Task item: Lines that include "BrandCanvas" make up the answer; copy all of them from the data below.

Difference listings
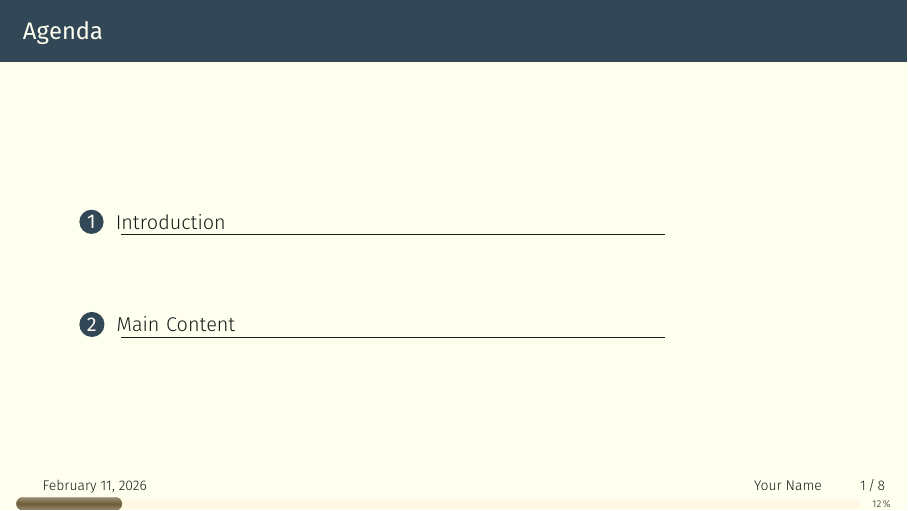
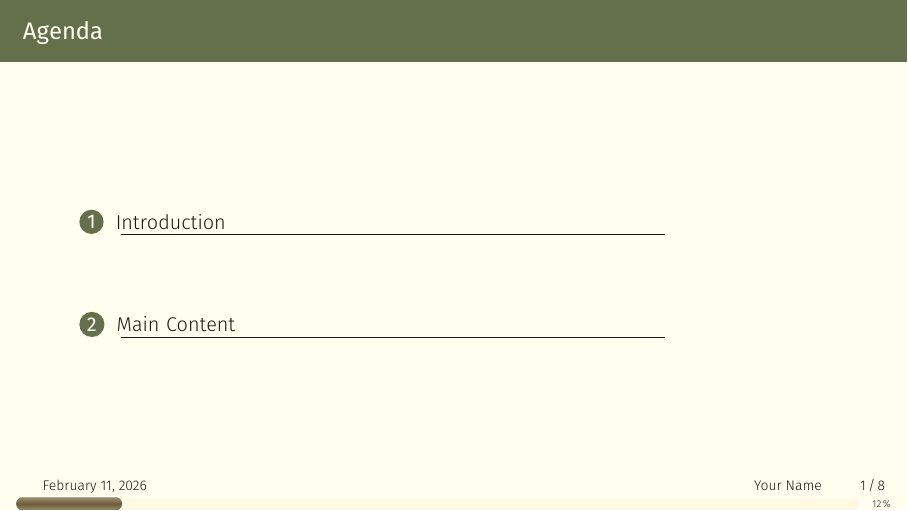
Before and after one commit to allegra-saggese/overleaf-beamer, LaTeX slides (main.tex, which reads gotham-personal.tex): page 2 of 11. Compiled offline with XeLaTeX; a missing font is replaced by an installed copy or a similar font.

Commit message:
header color change

```diff
--- a/gotham-personal.tex
+++ b/gotham-personal.tex
@@ -4,9 +4,9 @@
 % ----------------------------
 % Brand color palette
 % ----------------------------
-\definecolor{BrandPrimary}{HTML}{324857}
+\definecolor{BrandPrimary}{HTML}{646F4B}
 \definecolor{BrandPrimaryLight}{HTML}{FFF3D6}
-\definecolor{BrandCanvas}{HTML}{FAF7EE}
+\definecolor{BrandCanvas}{HTML}{FFFEF9}
 \definecolor{BrandAccent}{HTML}{6D5C37}
 \definecolor{BrandSuccess}{HTML}{1F4E66}
 \definecolor{BrandAlert}{HTML}{8A2432}
```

Response to this task:
-\definecolor{BrandCanvas}{HTML}{FAF7EE}
+\definecolor{BrandCanvas}{HTML}{FFFEF9}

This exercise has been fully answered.